The fate of concealed guns in Missouri might come down to the meaning of one word.
“What does the word ‘shall’ mean?” said Rick Hardy, an MU professor of political science who has taught U.S. and Missouri constitutional law. “If ‘shall’ is permissive as opposed to restrictive, then you’ve got a different outcome.”
Missouri’s conceal-and-carry law, declared invalid by St. Louis Circuit Judge Steven Ohmer last week, stands a good chance of debate in the state Supreme Court. Attorney General Jay Nixon appealed to the high court to put the case on the fast track, though the court has not yet taken the case.
Ohmer’s decision hinged on a clause in the state constitution that affirms the right of citizens to bear arms in their defense. It also states, however, that “this shall not justify the wearing of concealed weapons.”
Hardy said if the case goes to the state Supreme Court, interpretation of that clause will be a matter of politics rather than constitutional sense.
“This is going to be a political decision disguised as a judicial decision,” Hardy said. “You can find legal fodder to make your case on either side.”
Of Missouri’s seven Supreme Court judges, four were appointed by Democrat governors and three by a Republican governor. Longtime court watcher John Ballard of Ashland said the justices tend to lean toward the political preferences of the governors who appointed them. In this case, however, Ballard said the question before the court is a linguistic one.
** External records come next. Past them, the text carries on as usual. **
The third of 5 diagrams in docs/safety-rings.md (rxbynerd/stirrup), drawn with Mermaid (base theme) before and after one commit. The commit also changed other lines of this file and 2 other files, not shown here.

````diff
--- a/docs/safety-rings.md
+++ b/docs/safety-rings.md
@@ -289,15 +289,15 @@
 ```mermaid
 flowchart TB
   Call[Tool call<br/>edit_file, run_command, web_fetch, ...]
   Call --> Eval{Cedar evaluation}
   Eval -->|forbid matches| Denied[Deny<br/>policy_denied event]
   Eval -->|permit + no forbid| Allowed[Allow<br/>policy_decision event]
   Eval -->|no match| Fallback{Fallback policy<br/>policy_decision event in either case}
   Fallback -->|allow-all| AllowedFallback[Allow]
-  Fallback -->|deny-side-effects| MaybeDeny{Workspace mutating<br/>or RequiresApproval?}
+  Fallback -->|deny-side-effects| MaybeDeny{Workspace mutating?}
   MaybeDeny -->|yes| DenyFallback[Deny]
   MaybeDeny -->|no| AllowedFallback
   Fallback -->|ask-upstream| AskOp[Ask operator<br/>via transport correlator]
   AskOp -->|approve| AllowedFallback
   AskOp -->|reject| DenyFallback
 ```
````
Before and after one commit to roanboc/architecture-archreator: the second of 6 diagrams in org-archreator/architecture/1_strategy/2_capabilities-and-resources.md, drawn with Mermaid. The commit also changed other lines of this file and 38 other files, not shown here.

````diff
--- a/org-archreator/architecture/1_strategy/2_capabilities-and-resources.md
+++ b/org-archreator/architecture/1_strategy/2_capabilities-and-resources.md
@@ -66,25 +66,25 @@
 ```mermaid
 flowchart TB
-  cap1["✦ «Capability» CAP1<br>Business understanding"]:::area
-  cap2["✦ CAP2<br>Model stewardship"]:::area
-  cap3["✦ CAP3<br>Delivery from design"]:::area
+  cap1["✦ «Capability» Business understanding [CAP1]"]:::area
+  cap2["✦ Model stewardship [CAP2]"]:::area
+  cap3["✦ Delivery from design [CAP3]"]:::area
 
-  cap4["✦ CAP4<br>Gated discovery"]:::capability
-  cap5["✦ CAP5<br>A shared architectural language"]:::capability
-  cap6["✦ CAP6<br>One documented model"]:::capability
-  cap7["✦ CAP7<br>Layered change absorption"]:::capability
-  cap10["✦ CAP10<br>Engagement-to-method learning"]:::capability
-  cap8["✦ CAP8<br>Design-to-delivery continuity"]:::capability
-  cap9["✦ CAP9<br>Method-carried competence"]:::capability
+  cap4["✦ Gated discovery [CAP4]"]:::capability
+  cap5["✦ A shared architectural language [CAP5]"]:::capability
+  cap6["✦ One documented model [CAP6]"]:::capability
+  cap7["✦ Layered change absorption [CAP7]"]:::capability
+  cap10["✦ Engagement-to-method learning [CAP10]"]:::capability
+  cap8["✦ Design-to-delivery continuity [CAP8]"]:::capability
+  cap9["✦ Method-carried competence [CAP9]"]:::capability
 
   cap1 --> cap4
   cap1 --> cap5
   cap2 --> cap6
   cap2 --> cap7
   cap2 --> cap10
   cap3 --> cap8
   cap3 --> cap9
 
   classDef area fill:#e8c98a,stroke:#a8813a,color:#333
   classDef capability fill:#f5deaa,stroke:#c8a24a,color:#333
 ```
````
“Anyone displeased with court rulings always says, ‘This is political,’” said Ballard, who was state specialist in governmental affairs with MU until that extension program was discontinued in 1992.
“It will go to the Supreme Court directly because it deals with constitutional interpretation,” Ballard said.
Ballard has been a private consultant on government matters for about 12 years, and he said a majority of the questions he receives deal with reading and interpreting laws.
“There aren’t many rules” when it comes to making sense of legal language, Ballard said.
“Generally in interpreting law, ‘shall’ is taken to be mandatory,” Ballard said.
But without a clear precedent on conceal and carry, history is the question mark in this case — what attorneys call the “original intent” of the lawmakers.
“People are busy scouring things from 1875 trying to figure out what they meant,” said Kenneth Winn, Missouri’s state archivist.
Ohmer’s decision was the first answer to that question.
“Until now, there’s been no case on point as to what that phrase means,” said Richard Miller, an attorney for the plaintiffs who filed the lawsuit that waylaid the conceal-and-carry law.
“We didn’t find it, and the NRA didn’t find it,” Miller said.
Since the plaintiffs filed their suit, lawyers and reporters have been dredging up records of Missouri’s 1875 constitutional convention. Unfortunately, there aren’t many experts on the Missouri Constitution, said Roger Goldman, a professor of constitutional law at Saint Louis University.
“It’s not unusual that you can’t find people,” Goldman said. “State constitutions are typically ignored.”
Goldman said that’s why he wasn’t surprised that a constitutional question on this particular law took so long to emerge — after the law was debated, passed, vetoed and then voted into effect.
Although Gov. Bob Holden told the St. Louis Post-Dispatch he vetoed the law because he “didn’t think it was constitutional,” the veto order detailing his objections to the law makes no mention of the Missouri Constitution.